I have a dirty little secret. It really isn’t something that I want to admit to but I feel that I must. I LOVE Jack Black. Okay, I know it is seems strange. After all, I’m a straight-laced woman over 55. Still, the fact remains that I LOVE Jack Black. Not all of his movies, of course, are in my film library. Like every other actors in the world, he has also had his share of flops and fizzles. However, I admit to putting a handful of his films in the very back of my video cabinet. All kidding aside, Black has the capability to bring a lot of wonderful qualities across on the big screen; not the least of which is a wonderful sense of self-deprecation. He has no problem laughing at himself and I find that very endearing. With all of that said, I also have to admit that I’m not a big fan of his latest film “Nacho Libre.”
Black plays a monastery cook who secretly longs for the rich, famous, and wealthy life of a pro-wrestler. Ignacio (Black) is tired of being the one that has to do all of the dirty work for his other “so called” brothers of the cloth. However, he is dedicated heart and soul to the poor orphans with which he lives. He longs to be able to provide them with fresh, nutritious food instead of the stale day-old nacho chips that he must figure out 1001 ways to prepare. When a new teacher comes to the monastery, Sister Encarnacion (played by Ana De La Regera), Ignacio becomes even more committed to changing his life. He joins forces with the homeless Esquelto (played by Hector Jimenez) to form a wrestling tag-team to enter a local amateur wrestling competition. They of course lose the match. However, the crowd so enjoys their hilarious antics that the pair is offered a weekly match. Try as they might, the duo loses at every turn which prevents them from progressing in the wrestling profession. They learn, however, that an open match is coming up that will allow the winner to compete with the wrestling champion Ramses. Black wants that opportunity more than anything and concocts a plan to win the match. To find out what happens from there, you’ll have to rent the movie. After all, I don’t want to give away the entire plot.
Black definitely has his moments in this film. He is endearing in his love for the orphans and his crush on the unattainable Sister Encarnacion. Unfortunately, for the most part, it seems that Black has to try too hard to make Ignacio a worth while character. Some of his antics to that end just feel forced and, therefore, fall flat.

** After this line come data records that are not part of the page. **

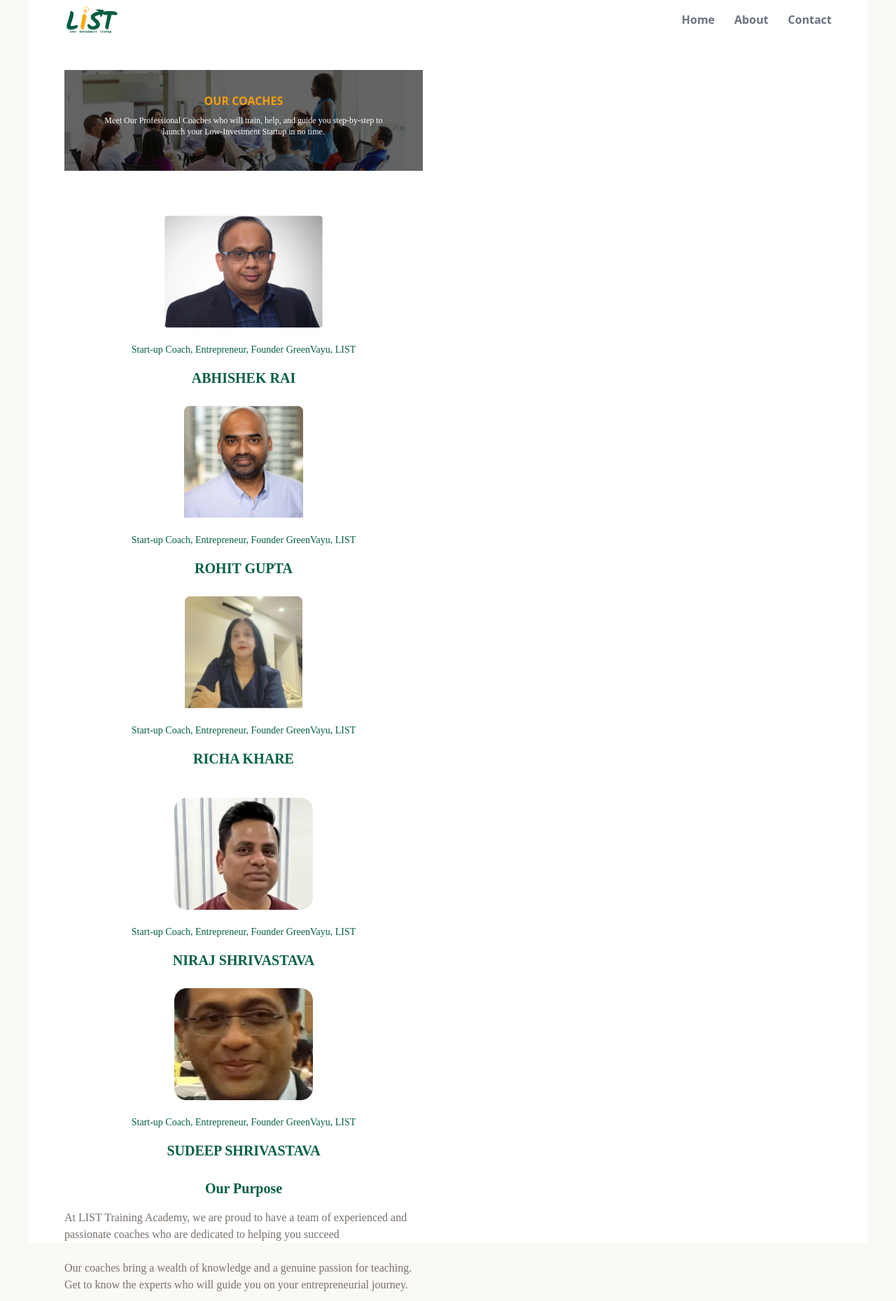
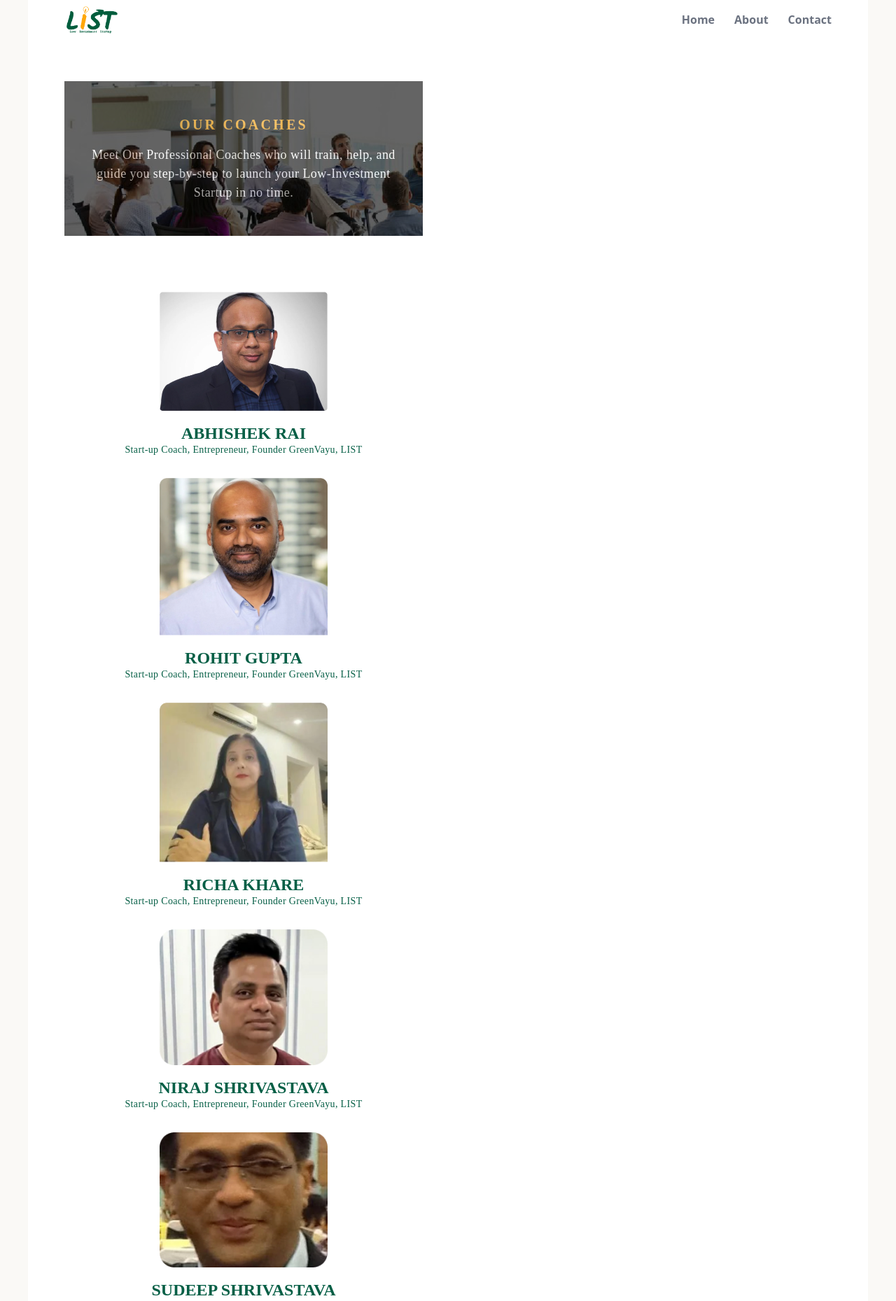
Before and after one commit to GreenVayu/List-startup, a React (Vite) app: page /contact in a window 1280 px wide. Shown: the top 1859 px of the page at 70% size. Built offline with nearby package versions, Linux system fonts and the light colour scheme; the HTML template or start-up script is replaced by a standard one.

Commit message:
story page till 500px screen width done and it works

```diff
--- a/src/Contact.tsx
+++ b/src/Contact.tsx
@@ -4,66 +4,66 @@ function Contact() {
   return (
     <div className="contactsbody lg:max-w-lg  lg:w-full">
 
+        <div className='sec1 mt-8 h-full w-full '>
+          <div className="bg-[url('/ourcoaches/33.jpg')] bg-cover">
+            <div className="bg-black opacity-60 pb-12  ">
+            <div className="text-center text-amber-500 text-xl font-semibold font-['Mukta'] leading-[3.75rem] tracking-[0.2rem] pt-8 px-2">OUR COACHES
+            </div>
+              <div className="text-center text-white text-lg font-normal font-['Orienta'] leading-normal tracking-wide py-0 px-8" >Meet Our Professional Coaches who will train, help, and guide you step-by-step to launch your Low-Investment Startup in no time.</div>
+            </div>
+          </div>
+        </div>
+
+
+    <div className='sec2 mt-20' >
+
+        <div className='flex flex-col'>
+
+        <div>
+          <div className='flex justify-center items-center'><img src='/ourcoaches/abhi.jpg' className='w-60'/></div>
+          <div className=" text-emerald-800 text-2xl font-semibold font-['Mukta'] mx-auto w-fit px-2 py-4 " > ABHISHEK RAI</div>
+          <div className="-mt-8 text-center text-emerald-800 text-sm font-normal font-['Orienta'] mx-auto px-4 py-4 leading-4 tracking-wide" > Start-up Coach, Entrepreneur, Founder GreenVayu, LIST</div>
+        </div>
+
         <div className='mt-4'>
-        <img className="img h-36" src="/ourcoaches/33.jpg"/>
-        <div className="h-36 relative -top-36 bg-black opacity-60"></div>
+          <div className='flex justify-center items-center'><img src='/ourcoaches/rohit.png' className='w-60'/></div>
+          <div className=" text-emerald-800 text-2xl font-semibold font-['Mukta'] mx-auto w-fit px-2 py-4 " > ROHIT GUPTA</div>
+          <div className="-mt-8 text-center text-emerald-800 text-sm font-normal font-['Orienta'] mx-auto px-4 py-4 leading-4 tracking-wide" > Start-up Coach, Entrepreneur, Founder GreenVayu, LIST</div>
+        </div>
 
-    <div className="relative -top-[16rem]">
-    <div className="text-amber-500 text-center font-semibold font-['Palanquin Dark']">OUR COACHES</div>
-    <div className=" text-xs text-center text-white font-normal font-['Orienta'] pt-2 px-10">Meet Our Professional Coaches who will train, help, and guide you step-by-step to launch your Low-Investment Startup in no time.</div>
+        <div className='mt-4'>
+          <div className='flex justify-center items-center'><img src='/ourcoaches/richa.png' className='w-60'/></div>
+          <div className=" text-emerald-800 text-2xl font-semibold font-['Mukta'] mx-auto w-fit px-2 py-4 " > RICHA KHARE</div>
+          <div className="-mt-8 text-center text-emerald-800 text-sm font-normal font-['Orienta'] mx-auto px-4 py-4 leading-4 tracking-wide" > Start-up Coach, Entrepreneur, Founder GreenVayu, LIST</div>
         </div>
 
 
         </div>
 
-
-    <div className='sec2' >
-
         <div className='flex flex-col'>
 
-        <div className=' -translate-y-36 flex justify-center items-center'>
-        <img className='h-40 w-auto'  src='/ourcoaches/abhi.jpg' alt='Abhishek'/>
-        <div className=" translate-y-28 px-4 absolute text-center text-sm text-emerald-800 font-normal font-['Orienta']">Start-up Coach, Entrepreneur, Founder GreenVayu, LIST</div>
-        <div className=" translate-y-36 px-4 pt-4 absolute text-center text-xl text-emerald-800 font-semibold font-['Mukta']">ABHISHEK RAI</div>
+       <div className='mt-4'>
+          <div className='flex justify-center items-center'><img src='/ourcoaches/niraj.jpg' className='w-60'/></div>
+          <div className=" text-emerald-800 text-2xl font-semibold font-['Mukta'] mx-auto w-fit px-2 py-4 " > NIRAJ SHRIVASTAVA</div>
+          <div className="-mt-8 text-center text-emerald-800 text-sm font-normal font-['Orienta'] mx-auto px-4 py-4 leading-4 tracking-wide" > Start-up Coach, Entrepreneur, Founder GreenVayu, LIST</div>
         </div>
 
-        <div className=' -translate-y-8 flex justify-center items-center'>
-        <img className='h-40 w-auto'  src='/ourcoaches/rohit.png' alt='rohit'/>
-        <div className=" translate-y-28 px-4 absolute text-center text-sm text-emerald-800 font-normal font-['Orienta']">Start-up Coach, Entrepreneur, Founder GreenVayu, LIST</div>
-        <div className=" translate-y-36 px-4 pt-4 absolute text-center text-xl text-emerald-800 font-semibold font-['Mukta']">ROHIT GUPTA</div>
-        </div>
-
-        <div className='translate-y-20 flex justify-center items-center'>
-        <img className='h-40 w-auto'  src='/ourcoaches/richa.png' alt='richa'/>
-        <div className=" translate-y-28 px-4 absolute text-center text-sm text-emerald-800 font-normal font-['Orienta']">Start-up Coach, Entrepreneur, Founder GreenVayu, LIST</div>
-        <div className=" translate-y-36 px-4 pt-4 absolute text-center text-xl text-emerald-800 font-semibold font-['Mukta']">RICHA KHARE</div>
-        </div>
-
-        </div>
-
-        <div className='relative top-[22rem] flex flex-col'>
-
-        <div className=' -translate-y-36 flex justify-center items-center'>
-        <img className='h-40 w-auto'  src='/ourcoaches/niraj.jpg' alt='Niraj'/>
-        <div className=" translate-y-28 px-4 absolute text-center text-sm text-emerald-800 font-normal font-['Orienta']">Start-up Coach, Entrepreneur, Founder GreenVayu, LIST</div>
-        <div className=" translate-y-36 px-4 pt-4 absolute text-center text-xl text-emerald-800 font-semibold font-['Mukta']">NIRAJ SHRIVASTAVA</div>
-        </div>
-
-        <div className=' -translate-y-[2rem] flex justify-center items-center'>
-        <img className='h-40 w-auto'  src='/ourcoaches/sudeep.jpg' alt='Sudeep'/>
-        <div className=" translate-y-28 px-4 absolute text-center text-sm text-emerald-800 font-normal font-['Orienta']">Start-up Coach, Entrepreneur, Founder GreenVayu, LIST</div>
-        <div className=" translate-y-36 px-4 pt-4 absolute text-center text-xl text-emerald-800 font-semibold font-['Mukta']">SUDEEP SHRIVASTAVA</div>
+        <div className='mt-4'>
+          <div className='flex justify-center items-center'><img src='/ourcoaches/sudeep.jpg' className='w-60'/></div>
+          <div className=" text-emerald-800 text-2xl font-semibold font-['Mukta'] mx-auto w-fit px-2 py-4 " >SUDEEP SHRIVASTAVA</div>
+          <div className="-mt-8 text-center text-emerald-800 text-sm font-normal font-['Orienta'] mx-auto px-4 py-4 leading-4 tracking-wide" > Start-up Coach, Entrepreneur, Founder GreenVayu, LIST</div>
         </div>
 
         </div>
 
     </div>
 
+    <hr className="border-t-2 border-gray-500 my-4" />
 
-    <div className='sec3 mt-64'>
-    <div className='translate-y-40 pt-4'>
+    <div className='sec3 mt-2'>
+    <div className='pt-4'>
     <div className="text-emerald-800 px-4 text-center text-xl font-semibold font-['Mukta']" >Our Purpose </div>
-    <div className="text-stone-500 text-base font-normal font-['Orienta'] py-4" >
+    <div className="text-stone-500 text-base font-normal font-['Orienta'] py-4 px-4" >
     At LIST Training Academy, we are proud to have a team of experienced and passionate coaches who are dedicated to helping you succeed<br/><br/>Our coaches bring a wealth of knowledge and a genuine passion for teaching. Get to know the experts who will guide you on your entrepreneurial journey.
     </div>
 
@@ -74,24 +74,42 @@ function Contact() {
 
     </div>
 
+    <hr className="border-t-2 border-gray-500 my-4" />
+
+<div className="sec4 mt-2">
+  <div className=' py-8'>
+    <div  className=" text-emerald-800 text-center text-xl font-semibold font-['Mukta']">From Founder’s Desk </div>
+    <div className="text-stone-500 text-base font-normal font-['Orienta'] pt-4 px-4" > I remember the day GreenVayu was born as if it were yesterday. I was sitting at my small kitchen table, filled with a burning desire to start my own company. This longing wasn’t just a dream; it felt like a beacon, guiding me through a sea of uncertainty and fear. </div>
+  </div>
+
+  <div className="mx-auto bg-emerald-800 rounded-lg w-fit" > <button className="text-white text-base font-normal font-['Roboto'] px-2 py-2" >Read more</button></div>
+</div>
 
 
+<div className="sec5 mt-12 mb-8 ">
+  <div className="bg-[url('/ourcoaches/image5.jpg')] bg-cover" >
+    <div className='bg-black opacity-75 pb-8 h-full '>
+    <div className="text-center text-amber-500 text-sm font-semibold font-['Mukta'] tracking-wides py-4 px-2 leading-10">Become a Coach at LIST Training Academy
+    </div>
+    <div className="text-center text-white text-sm font-normal font-['Orienta'] leading-5 tracking-wide py-2 px-8" >Inspire and Guide the Next Generation of Entrepreneurs.<br/>Are you a seasoned entrepreneur or industry expert with a passion for teaching and mentorship? Join LIST Training Academy as an advisor or coach and help shape the future of aspiring business leaders. Share your expertise, offer invaluable guidance, and make a lasting impact by mentoring the next wave of innovative entrepreneurs.</div>
 
+    <div className="mx-auto bg-amber-500 rounded-lg w-fit mt-4 " > <button className="text-black text-base font-normal font-['Roboto'] px-2 py-2" >Join now</button></div>
 
-{/*
-<div className="w-[542px] h-[326px] relative">
-  <div className="w-[542px] h-[233.17px] left-0 top-0 absolute">
-    <div className="w-[540.16px] left-[1.84px] top-[-0px] absolute text-emerald-800 text-[38px] font-semibold font-['Mukta'] tracking-widest">Our Purpose</div>
-    <div className="w-[542px] left-0 top-[78.17px] absolute text-stone-500 text-base font-normal font-['Orienta'] leading-normal tracking-wide">At LIST Training Academy, we are proud to have a team of experienced and passionate coaches who are dedicated to helping you succeed<br/><br/>Our coaches bring a wealth of knowledge and a genuine passion for teaching. Get to know the experts who will guide you on your entrepreneurial journey.</div>
-  </div>
-  <div className="w-[215.88px] h-12 px-7 py-3 left-0 top-[278px] absolute bg-emerald-800 rounded-lg flex-col justify-center items-center gap-4 inline-flex">
-    <div className="text-white text-base font-normal font-['Roboto']">Contact us to know more</div>
-  </div>
+    </div>
+    </div>
 </div>
-*/}
+
 
     </div>
   )
 }
 
 export default Contact
+
+
+{/*
+  <div className="w-[283.57px] h-[74.83px] relative">
+  <div className="w-[283.57px] h-[40.83px] left-0 top-[34px] absolute text-center text-emerald-800 text-xs font-normal font-['Orienta'] leading-[14px] tracking-wide">Start-up Coach, Entrepreneur, Founder GreenVayu, LIST</div>
+  <div className="w-[149.46px] h-[29.49px] left-[67px] top-0 absolute text-emerald-800 text-[22px] font-semibold font-['Mukta'] leading-relaxed tracking-wide">RICHA KHARE</div>
+</div>
+*/}
```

Ana De La Regera as the Sister of Ignacio’s dreams is sweet, charming, and innocent; all the right things for this particular role. She doesn’t have a lot of screen time but she makes the most of the time that she does have.
Hector Jimenez also had some funny moments in the film, but like Black felt the need to try too hard. It left his character soulless. I don’t think the audience really cared what or if anything happened to him. And I’m not convinced that he was the proper foil to Black’s Ignacio.
Filmmaker Jared Hess has a knack for doing this type of “lovable loser” film. He has established his directing reputation in that genre. But this particular film just doesn’t quite live up to some of his previous work. Co-written with his wife, Jerusha, and noted screenwriter Mike White, the screenplay held a lot of promise but also just couldn’t quite deliver.
“Nacho Libre” is stocked with a cast of real-life wrestlers, which definitely brought some authenticity to the scenes in the ring. It is actually in the ring scenes that Black’s comedic genius excelled. His over the top physical humor blended well with the similarly over the top style of professional wrestling as a whole.
As much as I am loathe to do it to my buddy Jack, I have to give this movie only one star out of five and that is only for a few brief minutes of Black’s amazing comical timing and charm.
Nacho Libre is a Paramount Picture in conjunction with Nickelodeon Movies and Black & White Productions. Jack Black and Michael White produce it. At 92 minutes in length, the movie carries a PG rating.